## WORK INSTRUCTION
Pull every line containing "return" from the entries.

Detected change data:
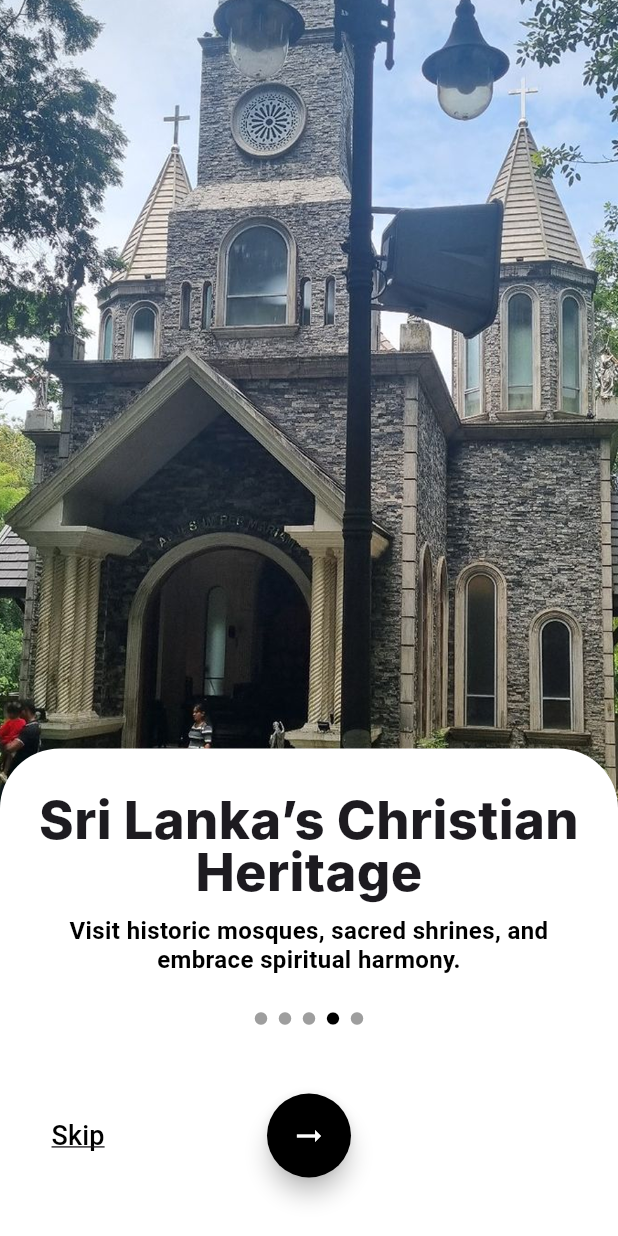
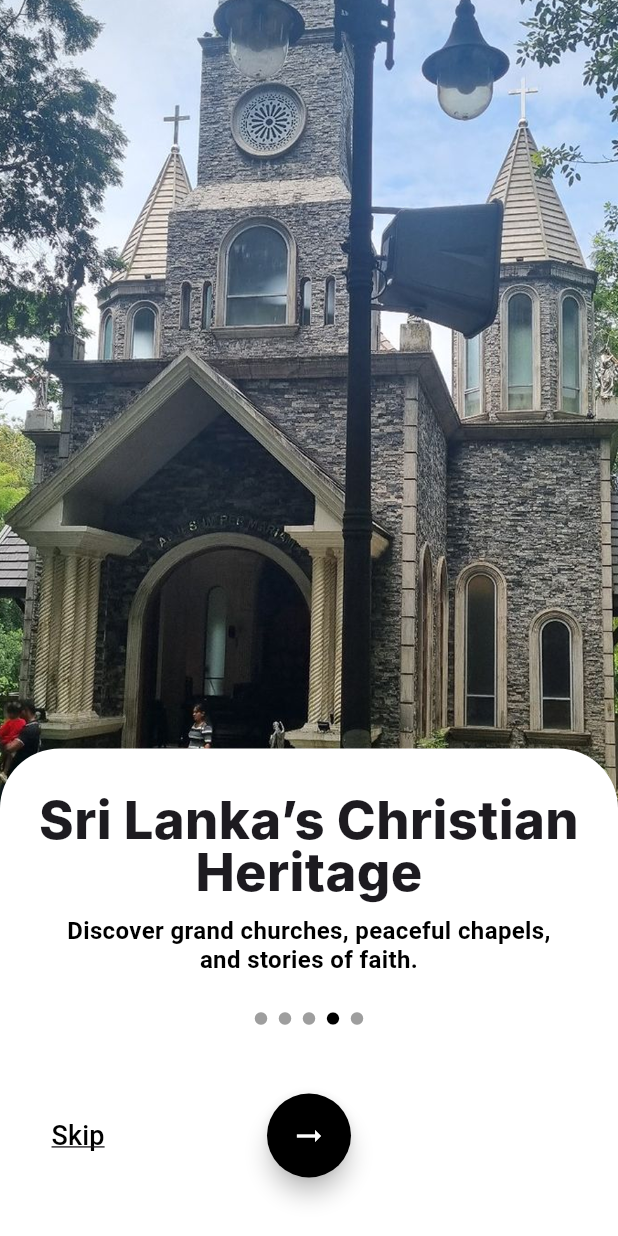
Before and after one commit to DaphneKodithuwakku/sriroute-frontend, a Flutter app: the WelcomePage5 screen opened directly, on a phone screen of 412 x 824 dp. Run offline on Flutter 3.47's test engine with Material 3 defaults, Android fonts, the phone set to English and light mode, and no system bars; Roboto replaces fonts that are missing (Inter).

Commit message:
Updated the description in welcomepage5

```diff
--- a/welcomepages/lib/welcomepage5.dart
+++ b/welcomepages/lib/welcomepage5.dart
@@ -46,7 +46,7 @@
                   Padding(
                     padding: EdgeInsets.symmetric(horizontal: 10),
                     child: Text(
-                      "Visit historic mosques, sacred shrines, and embrace spiritual harmony.",
+                      "Discover grand churches, peaceful chapels, and stories of faith.",
                       textAlign: TextAlign.center,
                       style: TextStyle(
                         height: 1.2,
```
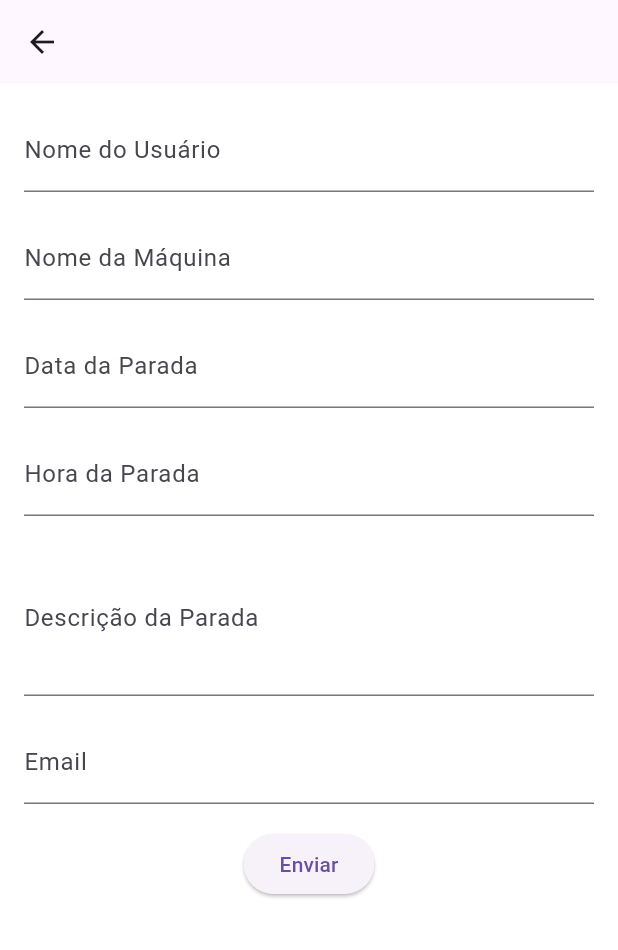
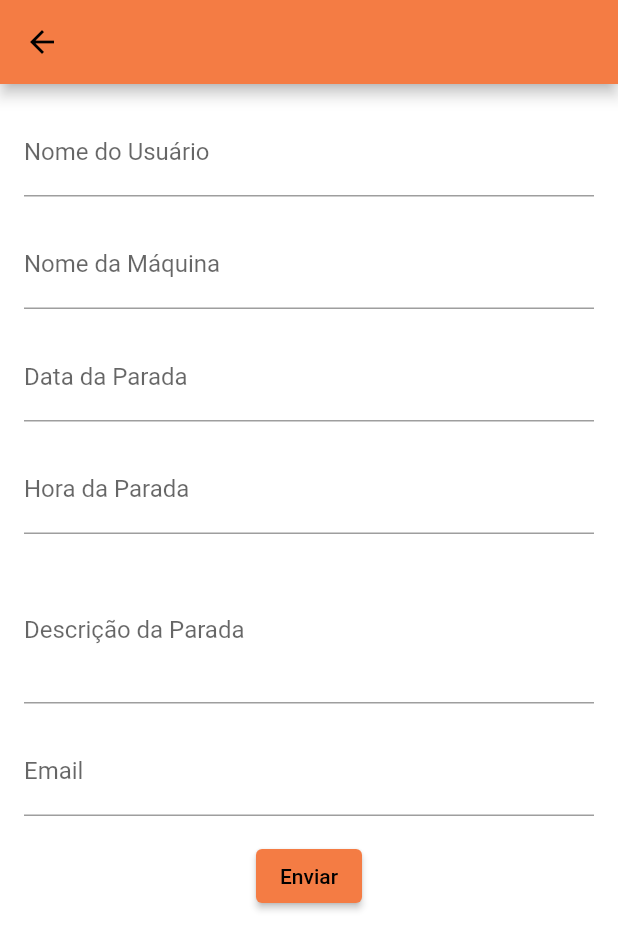
Before and after one commit to ramonbasilio/manutencao_app-main, a Flutter app: the screen it shows after launch, after a tap on "CHAMADO COMPLETO", on a phone screen of 412 x 824 dp. Shown: the top 950 px of the screen. Run offline on Flutter 3.47's test engine with Material 3 defaults, Android fonts, the phone set to English and light mode, and no system bars; our stand-ins replace email_validator, firebase_core, shared_preferences; accounts and stored records are empty; network calls fail.

Commit message:
commit 15012024

```diff
--- a/lib/main.dart
+++ b/lib/main.dart
@@ -15,7 +15,7 @@ void main() {
 class MyApp extends StatelessWidget {
   const MyApp({super.key});
 
-    MaterialColor _colorSwatch(int hexColor) {
+  MaterialColor _colorSwatch(int hexColor) {
     return MaterialColor(
       hexColor,
       <int, Color>{
@@ -39,10 +39,10 @@ class MyApp extends StatelessWidget {
       debugShowCheckedModeBanner: false,
       title: 'Flutter Demo',
       theme: ThemeData(
-        scaffoldBackgroundColor: const Color(0xFFFFFFFF),
-        primarySwatch: _colorSwatch(0xFFf47c44),
-        secondaryHeaderColor: Colors.white
-      ),
+          useMaterial3: false,
+          scaffoldBackgroundColor: const Color(0xFFFFFFFF),
+          primarySwatch: _colorSwatch(0xFFf47c44),
+          secondaryHeaderColor: Colors.white),
       home: const PaginaInicial(),
     );
   }
--- /dev/null
+++ b/lib/src/firebase/firebase_helper.dart
@@ -0,0 +1,3 @@
+class FirebaseHelper{
+
+}
--- a/lib/src/pages/pagina_abertura_chamado_simples/pagina_abertura_chamado_simples.dart
+++ b/lib/src/pages/pagina_abertura_chamado_simples/pagina_abertura_chamado_simples.dart
@@ -9,13 +9,14 @@ class ConfirmacaoChamadoSimples {
       builder: (context) {
         final provider = Provider.of<EnvioEmail>(context, listen: false);
         return AlertDialog(
+
           title: const Text('Confirmação de chamado'),
           content: const Text(
               'Deseja enviar um alerta sobre a parada de uma máquina?'),
           actions: [
             ElevatedButton(
               onPressed: () async {
-                await EnvioEmail().alertaEmailSimples().then((value) {
+                await EnvioEmail().alertaEmailSimples().then((String value) {
                   final snackBar = SnackBar(
                     content: Text(value),
                   );
--- a/pubspec.yaml
+++ b/pubspec.yaml
@@ -40,6 +40,7 @@ dependencies:
   provider: ^6.1.1
   shared_preferences: ^2.2.2
   email_validator: ^2.1.17
+  cloud_firestore: ^4.14.0
 
 dev_dependencies:
   flutter_test:
```
Also changed, not shown: lib/src/service/envio_email.dart (+3 -7 lines), pubspec.lock, 1 other file.
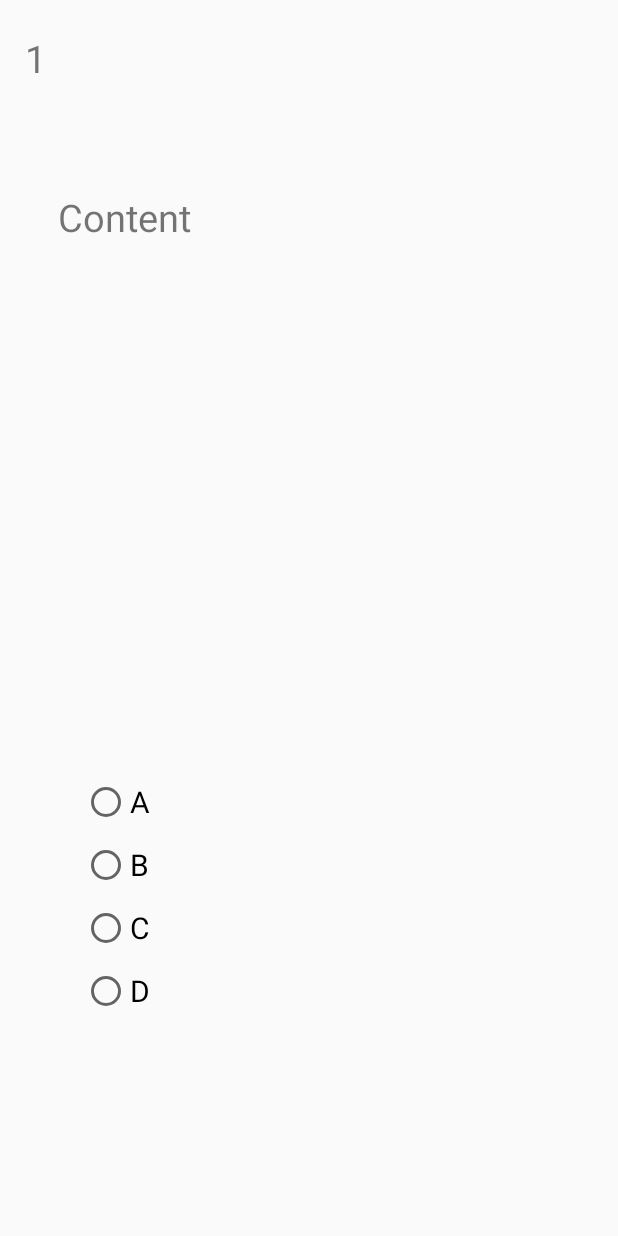
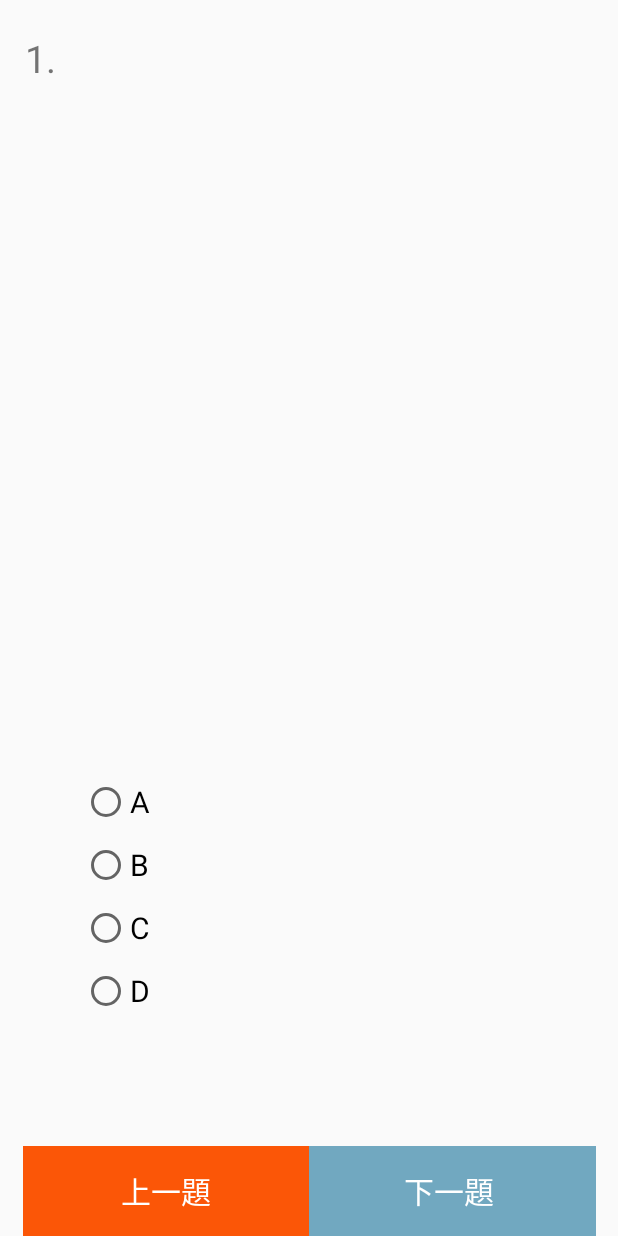
Before and after one commit to empirejames/IPAS, an Android app: the screen it shows after launch (QuestionActivity), after a tap on "測驗開始", on a phone screen of 412 x 824 dp. Run offline under Robolectric (Android 15) with nearby library versions, the phone set to English and light mode, and no system bars; our stand-ins replace Firebase (no records; nobody signed in at launch, a user with empty details on screens opened directly).

```diff
--- a/app/src/main/java/com/james/ipas/QuestionActivity.java
+++ b/app/src/main/java/com/james/ipas/QuestionActivity.java
@@ -1,9 +1,13 @@
 package com.james.ipas;
 
 import android.app.Activity;
+import android.content.Intent;
 import android.os.AsyncTask;
 import android.os.Bundle;
+import android.text.method.ScrollingMovementMethod;
 import android.util.Log;
+import android.view.View;
+import android.widget.Button;
 import android.widget.RadioButton;
 import android.widget.RadioGroup;
 import android.widget.TextView;
@@ -26,6 +30,11 @@ public class QuestionActivity extends Activity {
     TextView tv_selector, tv_content;
     RadioGroup radioGroup;
     RadioButton radioButton_A, radioButton_B, radioButton_C, radioButton_D;
+    Button btn_next, btn_pre;
+    int page = 0;
+    int getAnswer;
+    int answer = 0;
+
 
     @Override
     protected void onCreate(Bundle savedInstancesState) {
@@ -41,6 +50,68 @@ public class QuestionActivity extends Activity {
 
         randItem = genRandNum(max_number, numberOfSelect);
         new GetData().execute(randItem);
+        btn_next.setOnClickListener(new View.OnClickListener() {
+            @Override
+            public void onClick(View v) {
+                if (page < numberOfSelect - 1) {
+                    if(getAnswer != answer){
+                        Log.e(TAG, "page : " + page);
+                    }else{
+                        page++;
+                        updateView(page);
+                    }
+                } else {
+                    gotoHomePage();
+                }
+            }
+        });
+
+        btn_pre.setOnClickListener(new View.OnClickListener() {
+            @Override
+            public void onClick(View v) {
+                if (page < numberOfSelect && page >= 0) {
+                    page--;
+                    updateView(page);
+                } else {
+                    page = 0;
+                    gotoHomePage();
+                }
+            }
+        });
+
+        radioGroup.setOnCheckedChangeListener(new RadioGroup.OnCheckedChangeListener() {
+            @Override
+            public void onCheckedChanged(RadioGroup group, int checkedId) {
+                View radioButton = radioGroup.findViewById(checkedId);
+                getAnswer = radioGroup.indexOfChild(radioButton);
+                Log.e(TAG, "Checked : " + getAnswer);
+            }
+        });
+    }
+
+
+    public int updateView(int page) {
+        radioGroup.clearCheck();
+        if (testLists.size() != 0 && page >= 0) {
+            tv_selector.setText(page + 1 + " .");
+            tv_content.setText(testLists.get(page).getTopic());
+            tv_content.setMovementMethod(ScrollingMovementMethod.getInstance());
+            radioButton_A.setText(testLists.get(page).getItem_A());
+            radioButton_B.setText(testLists.get(page).getItem_B());
+            radioButton_C.setText(testLists.get(page).getItem_C());
+            radioButton_D.setText(testLists.get(page).getItem_D());
+
+            if (testLists.get(page).getAnswer().contains("A")) {
+                answer = 0;
+            } else if (testLists.get(page).getAnswer().contains("B")) {
+                answer = 1;
+            } else if (testLists.get(page).getAnswer().contains("C")) {
+                answer = 2;
+            } else if (testLists.get(page).getAnswer().contains("D")) {
+                answer = 3;
+            }
+        }
+        return answer;
     }
 
     public void initView() {
@@ -51,7 +122,13 @@ public class QuestionActivity extends Activity {
         radioButton_B = findViewById(R.id.answer_b);
         radioButton_C = findViewById(R.id.answer_c);
         radioButton_D = findViewById(R.id.answer_d);
+        btn_next = findViewById(R.id.btnRight);
+        btn_pre = findViewById(R.id.btnLeft);
+    }
 
+    public void gotoHomePage(){
+        Intent i = new Intent(QuestionActivity.this, MainActivity.class);
+        startActivity(i);
     }
 
 
@@ -96,15 +173,7 @@ public class QuestionActivity extends Activity {
                             //Log.e(TAG, "testList Size : " + testLists.size());
                         }
                     }
-                    tv_selector.setText("1");
-                    tv_content.setText(testLists.get(0).getTopic());
-                    Log.e(TAG, "testLists.get(0) : " + testLists.get(0).getAnswer());
-                    Log.e(TAG, "testLists.get(0) : " + testLists.get(0).getItem_A());
-
-                    radioButton_A.setText(testLists.get(0).getItem_A());
-                    radioButton_B.setText(testLists.get(0).getItem_B());
-                    radioButton_C.setText(testLists.get(0).getItem_C());
-                    radioButton_D.setText(testLists.get(0).getItem_D());
+                    updateView(page);
                 }
 
                 @Override
--- /dev/null
+++ b/app/src/main/res/drawable/btn_gray_color_selector.xml
@@ -0,0 +1,4 @@
+<selector xmlns:android="http://schemas.android.com/apk/res/android">
+    <item android:state_pressed="true" android:drawable="@color/gray_overlay_pressed"/>
+    <item android:drawable="@color/gray_overlay" />
+</selector>
--- /dev/null
+++ b/app/src/main/res/drawable/btn_red_color_selector.xml
@@ -0,0 +1,4 @@
+<selector xmlns:android="http://schemas.android.com/apk/res/android">
+    <item android:state_pressed="true" android:drawable="@color/red_overlay_pressed"/>
+    <item android:drawable="@color/red_overlay" />
+</selector>
--- /dev/null
+++ b/app/src/main/res/layout/bottom_buttons.xml
@@ -0,0 +1,29 @@
+<?xml version="1.0" encoding="utf-8"?>
+<LinearLayout xmlns:android="http://schemas.android.com/apk/res/android"
+    android:layout_width="match_parent"
+    android:layout_height="wrap_content"
+    android:layout_alignParentBottom="true"
+    android:orientation="horizontal" >
+
+    <Button
+        android:id="@+id/btnLeft"
+        style="?android:attr/borderlessButtonStyle"
+        android:layout_width="0dp"
+        android:layout_height="match_parent"
+        android:layout_weight="1"
+        android:background="@drawable/btn_red_color_selector"
+        android:textColor="@color/colorWhite"
+        android:text="上一題"
+        android:textSize="20dp" />
+
+    <Button
+        android:id="@+id/btnRight"
+        style="?android:attr/borderlessButtonStyle"
+        android:layout_width="0dp"
+        android:layout_height="match_parent"
+        android:layout_weight="1"
+        android:background="@drawable/btn_gray_color_selector"
+        android:textColor="@color/colorWhite"
+        android:text="下一題 "
+        android:textSize="20dp" />
+</LinearLayout>
--- a/app/src/main/res/layout/content_question.xml
+++ b/app/src/main/res/layout/content_question.xml
@@ -29,15 +29,15 @@
 
     <TextView
         android:id="@+id/tv_content"
-        android:layout_width="319dp"
-        android:layout_height="218dp"
+        android:layout_width="296dp"
+        android:layout_height="214dp"
+        android:scrollbars="vertical"
         android:layout_marginBottom="8dp"
         android:layout_marginEnd="8dp"
         android:layout_marginLeft="8dp"
         android:layout_marginRight="8dp"
         android:layout_marginStart="8dp"
         android:layout_marginTop="8dp"
-        android:text="Content"
         android:textSize="25dp"
         app:layout_constraintBottom_toTopOf="@+id/rgroup_answer"
         app:layout_constraintEnd_toEndOf="parent"
@@ -96,4 +96,17 @@
             android:text="D"
             android:textSize="20dp" />
     </RadioGroup>
+
+    <include
+        android:id="@+id/footerSetting"
+        layout="@layout/bottom_buttons"
+        android:layout_width="382dp"
+        android:layout_height="60dp"
+        android:layout_marginEnd="8dp"
+        android:layout_marginLeft="8dp"
+        android:layout_marginRight="8dp"
+        android:layout_marginStart="8dp"
+        app:layout_constraintBottom_toBottomOf="parent"
+        app:layout_constraintEnd_toEndOf="parent"
+        app:layout_constraintStart_toStartOf="parent" />
 </android.support.constraint.ConstraintLayout>
--- a/app/src/main/res/values/colors.xml
+++ b/app/src/main/res/values/colors.xml
@@ -3,4 +3,10 @@
     <color name="colorPrimary">#3F51B5</color>
     <color name="colorPrimaryDark">#303F9F</color>
     <color name="colorAccent">#FF4081</color>
+    <color name="colorWhite">#FFFFFF</color>
+    <color name="colorMiWhite">#F7F3E3</color>
+    <color name="red_overlay">#FB5607</color>
+    <color name="gray_overlay">#71A8C0</color>
+    <color name="red_overlay_pressed">#CE4706</color>
+    <color name="gray_overlay_pressed">#46849e</color>
 </resources>
```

## OUTPUT FOR THIS TASK
     return MaterialColor(
         return AlertDialog(
+        return answer;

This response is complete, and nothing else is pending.